### Input material
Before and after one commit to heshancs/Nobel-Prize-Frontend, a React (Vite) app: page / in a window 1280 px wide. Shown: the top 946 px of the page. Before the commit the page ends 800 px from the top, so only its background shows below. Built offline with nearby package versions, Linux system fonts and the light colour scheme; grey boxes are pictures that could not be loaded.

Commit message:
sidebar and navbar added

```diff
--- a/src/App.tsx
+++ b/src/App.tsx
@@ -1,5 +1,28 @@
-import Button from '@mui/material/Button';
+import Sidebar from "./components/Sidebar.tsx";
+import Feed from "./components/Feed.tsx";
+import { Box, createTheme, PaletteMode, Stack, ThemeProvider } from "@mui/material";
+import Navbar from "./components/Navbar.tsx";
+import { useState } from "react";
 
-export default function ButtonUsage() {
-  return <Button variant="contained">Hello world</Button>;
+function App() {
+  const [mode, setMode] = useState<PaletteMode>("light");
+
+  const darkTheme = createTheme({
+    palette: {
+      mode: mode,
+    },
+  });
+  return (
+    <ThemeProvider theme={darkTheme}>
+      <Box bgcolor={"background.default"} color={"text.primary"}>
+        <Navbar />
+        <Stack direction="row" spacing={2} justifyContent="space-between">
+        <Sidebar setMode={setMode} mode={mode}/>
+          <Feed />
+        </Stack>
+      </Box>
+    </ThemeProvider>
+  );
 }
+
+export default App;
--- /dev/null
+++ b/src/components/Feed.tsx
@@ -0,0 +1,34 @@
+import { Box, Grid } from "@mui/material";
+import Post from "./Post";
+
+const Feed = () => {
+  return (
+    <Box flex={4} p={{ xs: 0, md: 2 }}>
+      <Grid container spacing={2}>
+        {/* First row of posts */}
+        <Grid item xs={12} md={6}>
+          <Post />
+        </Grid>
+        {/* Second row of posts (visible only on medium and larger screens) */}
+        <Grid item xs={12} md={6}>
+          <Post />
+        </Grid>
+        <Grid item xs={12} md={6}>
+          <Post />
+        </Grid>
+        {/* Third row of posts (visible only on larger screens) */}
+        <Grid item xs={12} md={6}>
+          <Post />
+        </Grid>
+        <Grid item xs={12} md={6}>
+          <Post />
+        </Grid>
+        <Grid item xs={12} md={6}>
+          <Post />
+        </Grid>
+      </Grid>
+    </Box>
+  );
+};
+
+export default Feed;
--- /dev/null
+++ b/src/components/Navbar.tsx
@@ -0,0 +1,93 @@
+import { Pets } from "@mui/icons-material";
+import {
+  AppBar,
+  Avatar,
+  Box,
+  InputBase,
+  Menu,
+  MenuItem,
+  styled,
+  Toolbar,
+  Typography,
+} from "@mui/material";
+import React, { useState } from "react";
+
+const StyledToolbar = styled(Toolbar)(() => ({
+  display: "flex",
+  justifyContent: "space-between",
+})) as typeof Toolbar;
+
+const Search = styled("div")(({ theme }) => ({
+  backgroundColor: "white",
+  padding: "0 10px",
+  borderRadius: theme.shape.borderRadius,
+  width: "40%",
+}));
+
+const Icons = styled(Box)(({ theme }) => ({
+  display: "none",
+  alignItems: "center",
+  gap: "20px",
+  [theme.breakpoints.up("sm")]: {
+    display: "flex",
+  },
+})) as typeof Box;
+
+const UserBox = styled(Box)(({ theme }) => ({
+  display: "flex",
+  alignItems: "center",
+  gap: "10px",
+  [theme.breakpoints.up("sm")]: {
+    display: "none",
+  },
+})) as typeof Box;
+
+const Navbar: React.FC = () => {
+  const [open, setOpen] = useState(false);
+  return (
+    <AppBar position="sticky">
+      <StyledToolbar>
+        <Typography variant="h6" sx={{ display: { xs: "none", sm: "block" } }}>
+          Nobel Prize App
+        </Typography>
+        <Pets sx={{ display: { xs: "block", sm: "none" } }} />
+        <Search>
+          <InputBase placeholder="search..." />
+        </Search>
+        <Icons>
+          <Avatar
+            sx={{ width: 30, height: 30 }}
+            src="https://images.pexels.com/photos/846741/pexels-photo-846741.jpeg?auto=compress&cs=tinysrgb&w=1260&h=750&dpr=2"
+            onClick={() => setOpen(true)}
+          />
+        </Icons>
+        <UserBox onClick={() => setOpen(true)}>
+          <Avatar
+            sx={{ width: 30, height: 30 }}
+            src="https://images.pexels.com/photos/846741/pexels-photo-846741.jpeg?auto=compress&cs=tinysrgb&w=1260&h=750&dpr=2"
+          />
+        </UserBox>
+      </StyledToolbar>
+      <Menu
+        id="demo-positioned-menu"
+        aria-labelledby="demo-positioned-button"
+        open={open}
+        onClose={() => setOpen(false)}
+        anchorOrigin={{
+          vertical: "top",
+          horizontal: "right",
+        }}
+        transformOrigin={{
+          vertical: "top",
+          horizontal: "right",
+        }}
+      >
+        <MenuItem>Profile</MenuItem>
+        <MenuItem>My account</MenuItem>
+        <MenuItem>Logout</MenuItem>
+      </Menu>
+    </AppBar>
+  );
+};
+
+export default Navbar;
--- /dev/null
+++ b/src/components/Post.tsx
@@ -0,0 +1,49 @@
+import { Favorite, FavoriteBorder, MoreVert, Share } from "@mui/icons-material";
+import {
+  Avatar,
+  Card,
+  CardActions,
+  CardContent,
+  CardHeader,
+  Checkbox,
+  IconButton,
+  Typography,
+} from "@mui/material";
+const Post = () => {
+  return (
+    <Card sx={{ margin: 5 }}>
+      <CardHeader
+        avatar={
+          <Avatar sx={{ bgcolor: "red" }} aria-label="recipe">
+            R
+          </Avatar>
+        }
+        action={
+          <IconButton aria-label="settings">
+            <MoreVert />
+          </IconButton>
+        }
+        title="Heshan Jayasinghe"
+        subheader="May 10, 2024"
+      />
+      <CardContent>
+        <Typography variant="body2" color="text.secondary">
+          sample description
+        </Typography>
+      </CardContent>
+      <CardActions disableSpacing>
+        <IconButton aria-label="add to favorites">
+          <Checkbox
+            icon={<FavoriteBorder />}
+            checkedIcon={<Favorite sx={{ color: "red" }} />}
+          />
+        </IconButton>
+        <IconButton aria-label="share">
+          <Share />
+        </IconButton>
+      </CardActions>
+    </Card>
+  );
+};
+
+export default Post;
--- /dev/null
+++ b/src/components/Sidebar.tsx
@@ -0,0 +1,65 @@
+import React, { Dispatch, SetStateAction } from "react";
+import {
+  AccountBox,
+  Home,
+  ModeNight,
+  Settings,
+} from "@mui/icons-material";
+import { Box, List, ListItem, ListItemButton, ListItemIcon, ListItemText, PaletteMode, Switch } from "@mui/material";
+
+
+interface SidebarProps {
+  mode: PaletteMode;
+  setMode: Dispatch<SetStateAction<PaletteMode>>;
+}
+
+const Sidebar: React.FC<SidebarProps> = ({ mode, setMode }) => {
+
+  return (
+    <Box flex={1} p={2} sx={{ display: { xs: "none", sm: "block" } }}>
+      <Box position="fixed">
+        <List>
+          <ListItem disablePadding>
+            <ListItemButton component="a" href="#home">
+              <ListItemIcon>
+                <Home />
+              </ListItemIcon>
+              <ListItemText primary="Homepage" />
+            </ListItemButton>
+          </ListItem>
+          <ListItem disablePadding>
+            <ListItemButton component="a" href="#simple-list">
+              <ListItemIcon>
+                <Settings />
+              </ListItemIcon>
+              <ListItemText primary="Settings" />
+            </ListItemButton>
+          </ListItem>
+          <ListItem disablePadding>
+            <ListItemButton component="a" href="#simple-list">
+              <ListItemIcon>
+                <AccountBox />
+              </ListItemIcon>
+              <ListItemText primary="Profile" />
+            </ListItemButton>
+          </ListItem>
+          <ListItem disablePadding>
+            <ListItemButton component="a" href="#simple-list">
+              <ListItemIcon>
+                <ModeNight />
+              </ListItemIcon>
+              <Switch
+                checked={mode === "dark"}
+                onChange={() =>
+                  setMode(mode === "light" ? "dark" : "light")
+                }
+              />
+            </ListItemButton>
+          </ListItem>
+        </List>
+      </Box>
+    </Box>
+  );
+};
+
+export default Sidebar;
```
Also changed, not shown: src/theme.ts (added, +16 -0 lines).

### Exercise details
Go through the material and say how many lines include "demo". The number alone will do.

### Response to this exercise
2